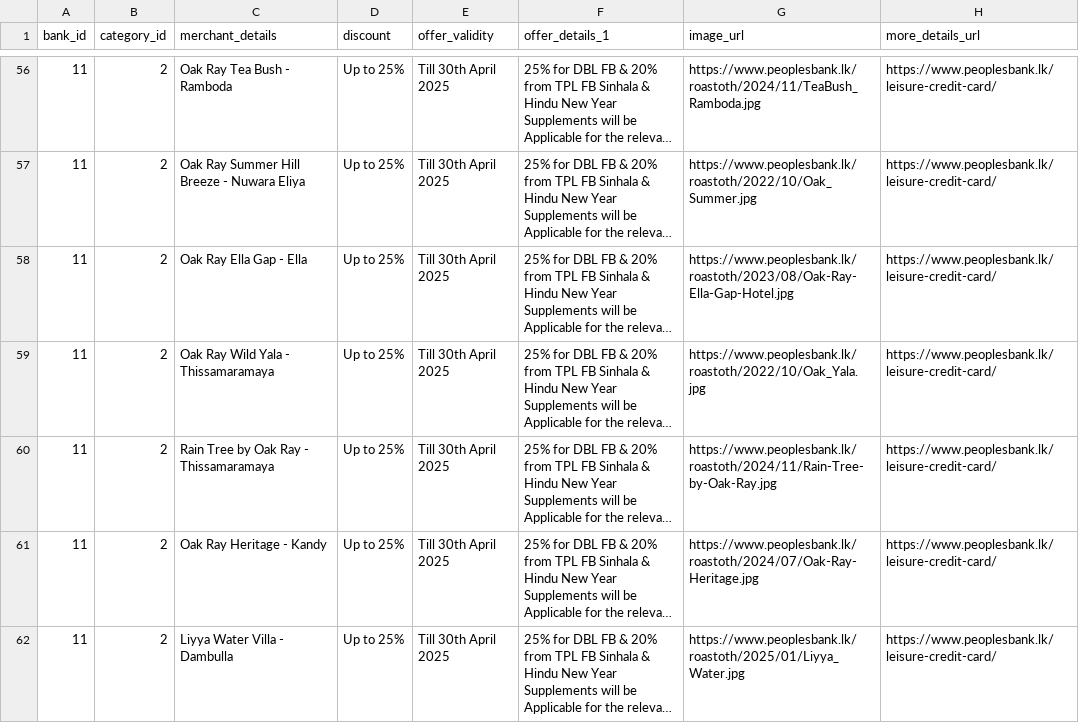
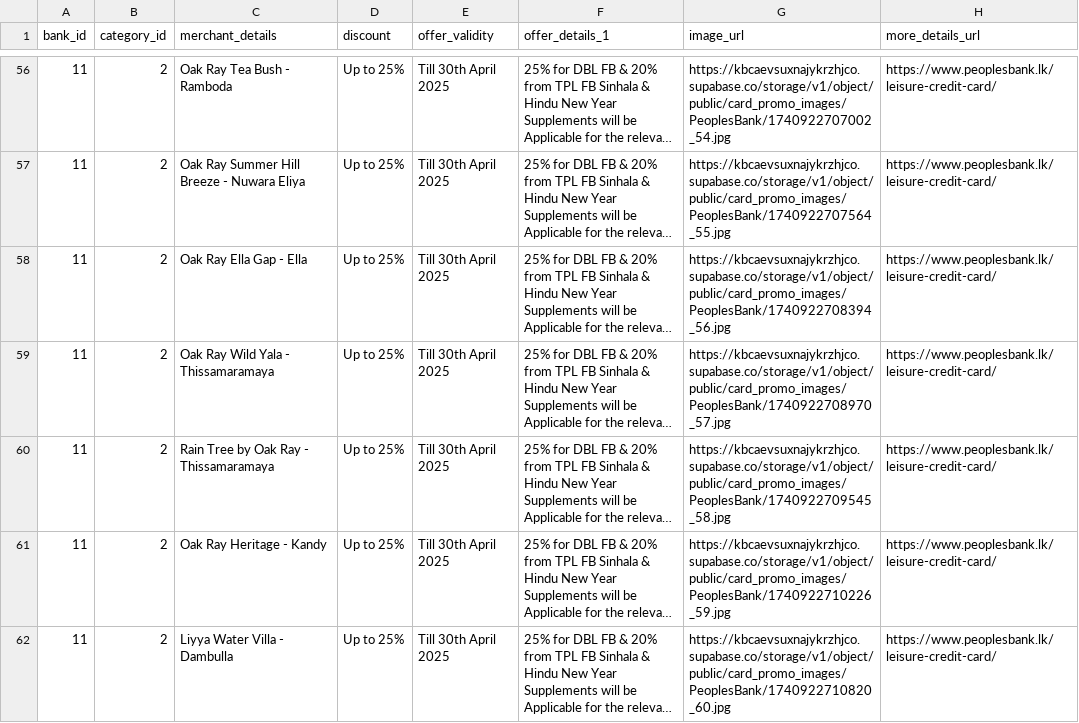
Before and after one commit to Horashio1/FD-comparison, a CSV file: scraper/Card Deals/scraped_results/PeoplesBank_data.csv, drawn as a sheet; only a part is shown, gaps mark what is left out; long unchanged cells end in …; the diff covers the shown part only; the diff names each change by its address in the sheet, - before the commit and + after, or states it on an @@ line.

Commit message:
Updated PeoplesBank scraper with image issue

```diff
--- a/scraper/Card Deals/scraped_results/PeoplesBank_data.csv
+++ b/scraper/Card Deals/scraped_results/PeoplesBank_data.csv
-G56 (image_url): https://www.peoplesbank.lk/roastoth/2024/11/TeaBush_Ramboda.jpg
+G56 (image_url): https://kbcaevsuxnajykrzhjco.supabase.co/storage/v1/object/public/card_promo_images/PeoplesBank/1740922707002_54.jpg
-G57 (image_url): https://www.peoplesbank.lk/roastoth/2022/10/Oak_Summer.jpg
+G57 (image_url): https://kbcaevsuxnajykrzhjco.supabase.co/storage/v1/object/public/card_promo_images/PeoplesBank/1740922707564_55.jpg
-G58 (image_url): https://www.peoplesbank.lk/roastoth/2023/08/Oak-Ray-Ella-Gap-Hotel.jpg
+G58 (image_url): https://kbcaevsuxnajykrzhjco.supabase.co/storage/v1/object/public/card_promo_images/PeoplesBank/1740922708394_56.jpg
-G59 (image_url): https://www.peoplesbank.lk/roastoth/2022/10/Oak_Yala.jpg
+G59 (image_url): https://kbcaevsuxnajykrzhjco.supabase.co/storage/v1/object/public/card_promo_images/PeoplesBank/1740922708970_57.jpg
-G60 (image_url): https://www.peoplesbank.lk/roastoth/2024/11/Rain-Tree-by-Oak-Ray.jpg
+G60 (image_url): https://kbcaevsuxnajykrzhjco.supabase.co/storage/v1/object/public/card_promo_images/PeoplesBank/1740922709545_58.jpg
-G61 (image_url): https://www.peoplesbank.lk/roastoth/2024/07/Oak-Ray-Heritage.jpg
+G61 (image_url): https://kbcaevsuxnajykrzhjco.supabase.co/storage/v1/object/public/card_promo_images/PeoplesBank/1740922710226_59.jpg
-G62 (image_url): https://www.peoplesbank.lk/roastoth/2025/01/Liyya_Water.jpg
+G62 (image_url): https://kbcaevsuxnajykrzhjco.supabase.co/storage/v1/object/public/card_promo_images/PeoplesBank/1740922710820_60.jpg
```
Also changed, not shown: 80 edited cells elsewhere in this file, 4 other files.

_ _ _ _ _

> Exercise description:
For this exercise, work out how many lines in the material include "scraper", and give only the number.

> Answer below:
4